A source says, “His place was fuming with weed, and he was stoned all the time.” Mike Segar/Reuters

Days after Robert Durst was arrested and charged with the murder of friend and former spokeswoman Susan Berman, new details are emerging about his highly unusual lifestyle and quirky business dealings.

Durst "said I was helping him with one of his businesses," a source, who spoke on the condition of anonymity out of fear for their safety, told Newsweek on Thursday. (That source, whose gender is not being divulged, will be referred to as "Sam" from here on out.)

"He had a scanner, copier and a laminating machine," Sam said. "What I didn't realize is that I unwittingly saw what would have allowed Robert Durst to make a fake driver's license." When Durst was arrested on March 14 as a suspect in Berman's murder, he had a fake identification in his hotel room. While on the run in the past, Durst used dozens of aliases to check into hotels, as outlined in HBO documentary seriesThe Jinx: The Life and Deaths of Robert Durst.

Onetime heir to the multibillion-dollar Durst real estate fortune, Durst has long been suspected in Berman's murder, as well as in the murder of his former neighbor Morris Black, for which he was acquitted. Durst has also been named as a suspect in the disappearance of his first wife, Kathleen Durst, and his arrest came just a day before the airing of the final episode of The Jinx, in which he is recorded saying, "What the hell did I do? Killed them all, of course."

Sam first worked for Debrah Lee Charatan, Durst's second wife, in the late 1990s and early 2000s. Newsweek was able to verify Sam's identity by cross-referencing statements and addresses, but Charatan's office hung up on several attempts by Newsweek to confirm Sam's employment history. Durst's lawyer did not reply to request for comment regarding Sam's employment.

Sam claimed to be hired in the 1990s by Debrah Lee Charatan Realty Inc., which public records show was affiliated with Charatan until 2002. "I got Durst as a client through her," Sam explained. "They were tied together."

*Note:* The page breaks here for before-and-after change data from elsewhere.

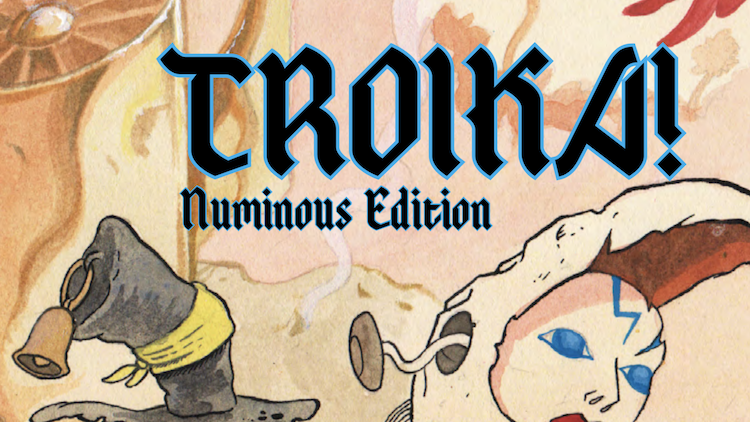
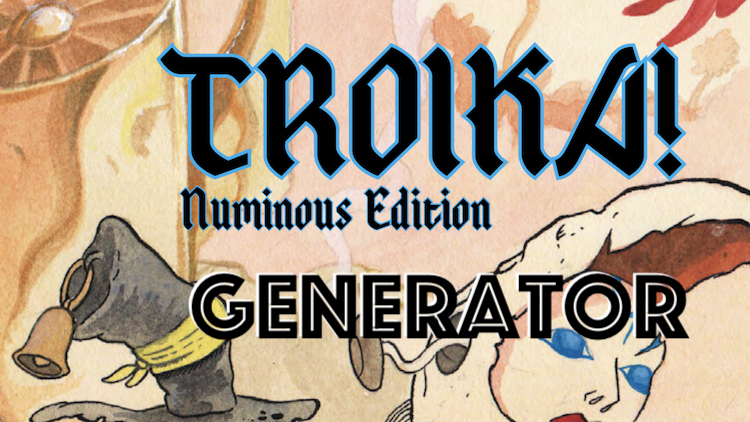
troika tweaks and flash reviews

diff --git a/_pages/troika.js b/_pages/troika.js
@@ -162,8 +162,10 @@ function flipCoin(token) {
       bgImage = "url('/images/BackToken.png')";
       coinTxt = "End Round";
       bgColor = "silver";
-      turnText = "<p style=\"margin: unset;\">" + turnNumber + ". End Round" +
-        "</p>" + turnText;
+      turnText = "<p style=\"margin: unset;\"><strong>Resolve any 'Per Round', or 'End of Round' effects.<br>Adjust the number above: adding new combatants, removing dead ones.<br>Click 'New Round'.</strong></p>" +
+      "<p style=\"margin: unset;\">" + turnNumber + ". End Round" +
+        "</p>";
+      
       break;
 
     case ("New Round"):

diff --git a/_posts/2019-03-19-FlashReviews.md b/_posts/2019-03-19-FlashReviews.md
@@ -1,94 +1,95 @@
 ---
-title: Cool Crap I've Made 
+title: Flash Reviews 
 layout: post
-date: 2019-03-18
+date: 2019-03-19
 image: images/hsi.png
 comments: true
-published: true
+published: false
 categories: Tabletop
-tags: generators supplements reviews
+tags: reviews
 ---
 
-March was a VERY productive month for me. But none of the stuff I did really made it into a blog post, so I'm going to summarize it here.
+So I have bought a LOT of stuff. And I probably won't get to read/play all of it any time soon.
 
-# [Bone Marshes](/bone-marshes)
+SO! in order to turn cleaning into content, here's a bunch of quick impressions/surface thoughts of my backlog.
 
-[![bonemarshes_KS.jpg](/images/posts/bonemarshes_KS.jpg)]((/bone-marshes))
+I will label every item as one of:
 
-Progress continues apace! I've been doing some cool video-workshops with [Joe Banner](https://joebanner.co.uk/), our layout wizard.
+- **Will Play.** I'll play this eventually, and will review it after I play it once or twice.
+- **Will Review.** I'll read it later and post a longer review on my site. Might play, might not.
+- **Archive.** I'm going to move it to the archive for now. Maybe I'll pick it up again, maybe not. Nothing really grabbed me.
+- **Delete.** Definitely won't ever read or play this. Sadness.
 
-**[Workshop 1](https://www.youtube.com/watch?v=HHT_WURk3NY)**
+These labels are NOT a reflection of quality, just my interest in playing/reading/reviewing them further. I only have so much time. For some reason or another I bought them; so if they are on this list, they piqued my interest already.
 
-**[Workshop 2](https://www.youtube.com/watch?v=QnF6Y6mpfrs)**
+If I miss something, or get things completely wrong, let me know in the comments! I'd love an excuse to take a closer look at this stuff.
 
-I enjoy these discussions, and hopefully it's a good peek behind the curtain of where Bone Marshes is going.
+## Troika! (Will Play)
 
-I'm also planning to re-do all of the maps to make them more defined and clear.
+This thing is wildly imaginative! Holy crap. Flavor and lore ooze out of every page, and drop down all over my brain. _That was a weird sentence...whatever, just keep going._
 
-OH! And I have an idea for making the Cattail Bandits more fleshed out and interesting. Probably will do a future blogpost on that.
+Not only are the classes brilliant, but the creature and spell descriptions are amazing! listen to the description for "Darksee":
 
-# [Reviews](/david/extremely-interesting-adventures)
+> "The wizard reaches into their sockets and extricates their eyes. Thus freed, the dark void behind can see perfectly well in pitch blackness and suffer excruciating pain in light (-4 penalty to all rolls). Be careful not to lose those eyeballs as re-inserting them is the only way to end the Spell."
 
-Been playing a LOT of RPGs lately, and was able to add a bunch of new adventure reviews! So that's nice.
+I can't wait to get this to the table. I also made a fancy [generator/turn tracker](/troikagenerator) for it!
 
-- [The Sunken Fort](/david/extremely-interesting-adventures#the-sunken-fort)
-- [The Mysterious Menagerie of Doctor Orville Boros](/david/extremely-interesting-adventures#the-mysterious-menagerie-of-doctor-orville-boros)
-- [Stygian Garden of Abelia Prymm](/david/extremely-interesting-adventures#stygian-garden-of-abelia-prymm)
+## TinyDungeon 2E (Archive)
 
-# Random Generators
+This made the rounds on KS, and while nothing really grabbed me at first I've been curious to check it out.
 
-Ah, my recent obsession. I made a nice, mobile friendly character generator for Bone Marshes and then I just...kept...making them! While there are a lot of random generators and tables out there, very few look nice on mobile screens, so I wanted to focus on that aspect.
+Mechanics are simple, almost boringly so. Roll 1d6, 2d6, or 3d6 depending on skills and penalties. If any of the dice land on 5 or 6 you succeed. Successful attacks deal 1 damage. Traits grant additional powers or advantages. 
 
-## [Monster Parts](/monsterparts)
+Most of the value in the book comes from the 20 "micro-settings". These tweak the rules a bit, are set in different worlds/realities/timezones.
 
-[![monsterparts.jpg](/images/monsterparts.jpg)](/monsterparts)
+It looks....boring. But maybe some of the microsettings are fun. I would grab this if I wanted to play a REALLY simple RPG. Archived.
 
-I was taking with Curio on the Knave Discord about monsters. We wanted to brainstorm some interesting creatures ideas and maybe come up with some kind of bestiary or list of creatures.
+## Spire (Will Review)
 
-Curio mentioned that they would like a random generator of monster characteristics and I agreed wholeheartedly. Curio came up with most of the content, and did most of the work; I just made the generator and hosted it.
+Gosh this book is pretty. The artwork by Adrian Stone sold me completely. 
 
-But I'm still proud of what we made, and hope it inspires a lot of cool creatures!
+Although I like it I don't know if I'll play it. It has a darker tone than something like Blades in the Dark (one of my faves). Dark to the point of heaviness. I can see this bringing up some deep issues during play.
 
-## [Hot Springs Island Generator](/hotspringsgenerator)
+And that is not a bad thing! But often I play with co-workers or strangers; not a lot of room for depth. Definitely want to give it a good read-through!
 
-[![hsi.png](/images/hsi.png)](/hotspringsgenerator)
+## Nightmares Underneath (Delete)
 
-You already know I'm a HUGE fan of Hot Springs Island. It's the one campaign I've played the most, and enjoyed the most. So wildly imaginative, easy to use, and plain fun.
+I actualy like a lot of things about this book, but mostly the concept: Dungeons are actually portals to nightmares that must be explored and closed.
 
-But rolling up encounters is a pain. Lots of tables, lots of potential outcomes. I've been wanting a better generator for a looong time. And now I have one!
+Very cool.
 
-## [Troika Character Generator and Turn Tracker](/troikagenerator)
+But the book seems overly complex and fiddly for most of the stuff I play. 
 
-[![troika.png](/images/troika.png)](/troikagenerator)
+Patrick Stuart did a better review (and more complete) [here](http://falsemachine.blogspot.com/2017/04/a-review-of-nightmares-underneath-by.html).
 
-So this is a weird one. Here's the sequence of events:
+## Macchiato Monsters (Delete)
 
-1. Hear about Troika. Mental note to read later.
-2. Forget mental note.
-3. Hear about new edition of Troika. Mental note to back.
-4. Forget mental note.
-5. New edition comes out. Looks beautiful, fresh, hilarious.
-6. Decide to make a quick generator for this new game, see if I can draw all the new Troika fans to my website.
-7. Read the book.
-8. Definitely gonna make a character generator....but what's this? WEIRD INITIATIVE RULES! WOW! Tokens in bags coolness.
-9. Don't have any tokens. Sadness.
-10. IDEA! I'll make a nice initiative tracker for mobile devices.
-11. Spend 10 hours making a stupid coin-flip animation.
-12. Finish the rest of the generator/tracker soon after.
-13. Profit?!
+I wanted to like this more. But I've read SO MANY OSR systems over the past 6 months that it takes a lot to jump out an grab me. 
 
-If you don't know anything about Troika, generator a few characters to get a feel for the humor/creativity of this awesome game. If you like Troika, then I hope you find this tool useful.
+Sorry Macchiato Monsters. It looks like a solid game, all the bells and whistles. But nothing that exploded my brain and made me want to run to the table. 
 
-That's all for generators (in March anyway). What else?
+## Red Markets (Delete)
 
-# Gambling mini-game
+I was never really into zombie survival games, but an RPG based around econonics intrigued me. Sadly it seems REALLY fiddly and book-keepy. Not that I should be surprised...I don't really know what I was expecting.
 
-This is a small thing, but our group had so much fun with it that I wanted to share. It's built for a shady/unfair kind of gambling casino thing.
+HOWEVER! The first 100 pages or so are an incredible short-story about how The Crash happened, and what the world looks like now. I read that whole section and couldn't tear myself away. If you like zombie fiction, it's worth the purchase just for the introduction.
 
-The best part about these rules is that while a single player CAN win big, over time the house pretty much takes everything.
+## Into the Wyrd and Wild (Will Play)
 
-PROTIP: Don't tell your players about the cash-out price until they try to cash out. It really drives home how unfair this place is!
+I already wrote a random generator for this...just waiting for it to be publicly available before I write a longer review and take it for a spin.
 
-You can find the [PDF of these gambling rules here](/files/HotSpringsReference.pdf).
+## Ravenloft - I6, AD&D (Will Play)
 
-![tranquilgambling.png](/images/posts/tranquilgambling.png)
+I want to play this so bad. I might tweak some of the encounter tables to make it more spicy...but still. 
+
+That castle map is GORGEOUS! and I want to try it. 
+
+SOOOOON! Hopefully.
+
+## Expedition to Barrier Peaks (Archive)
+
+I bought this one after I read Ravenloft. Oh man. These maps are UGLY, and the text is UGLY and the paragraphs are HUUUGE! I would basically have to re-write this whole thing to use it at the table. 
+
+No thanks. 
+
+##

Another source, who occupied a leadership role at Debrah Lee Charatan Realty at the time and is referenced here using the alias Jamie, told Newsweek that Durst "gave Debrah [money]," adding: "It's absolutely Bobby Durst's money." A third source, a real estate investor with knowledge of the matter, told Newsweek earlier this week that they believed Charatan's companies were a "front" for Durst's business dealings. Indeed, in 2014, Charatan's company announced the $21 million sale of two Brooklyn properties owned by Durst. (Jamie confirmed their identity with records linking them to Charatan's business.)

According to Jamie, Durst would come into the office "periodically," often when he needed something notarized. Both Jamie and Sam say that Durst mostly worked out of a private apartment. Sam did some work out of that apartment.

"His place was fuming with weed and he was stoned all the time," Sam said. "Instead of having a bulletin board on his wall, he would take sticky notes and thumbtacks and stick them right into the wall of a nice, New York apartment." Jamie added that Durst "quite liked his [drugs]," a characterization that jibes with prior media reports that categorize Durst as a marijuana user.

Sam claims to have been paid sporadically in cash by Durst, in stacks of bills in envelopes. When Durst was arrested on March 14, similar envelopes containing more than $42,000 were recovered from his hotel room in New Orleans, along with a revolver with one spent bullet and four live rounds, a rubber or latex face mask and marijuana.

Durst's lawyer did not respond to requests for comment on his client's business dealings or marijuana use.

Sam, who would on occasion smoke pot with Durst, also grew close to Charatan. "Debrah felt comfortable and close, she considered me a friend," Sam said. Jamie was less effusive, calling Charatan a "not lovely person."

It was because of their closeness that Sam was surprised when Charatan let him/her go in 2001, just weeks after Durst was arrested on charges of murdering Black. Sam claims s/he discovered new hires within the firm did not have access to past information that old employees had been allowed to see.

In deposition video that appears in The Jinx, Charatan says she did not know Durst was living in Galveston, Texas until after he was arrested for Morris Black's murder. "I never even heard of Galveston, Texas," Charatan says, adding that she did not know he had an apartment in Galveston until after he was arrested (Durst was later acquitted of killing Black, a neighbor, in this apartment building.) Sources who spoke to Newsweek found this hard to believe. "They spoke relentlessly," Sam said. "They were always, just always, on the phone," Jamie added. According to 2003 media reports, Charatan was Durst's most frequent visitor in jail.

Charatan did not respond to request for comment.

Despite Durst's idiosyncrasies, though, both sources said they never saw him commit any major wrongdoing. "He never did a bad thing to me," a source said. "He was a kooky guy."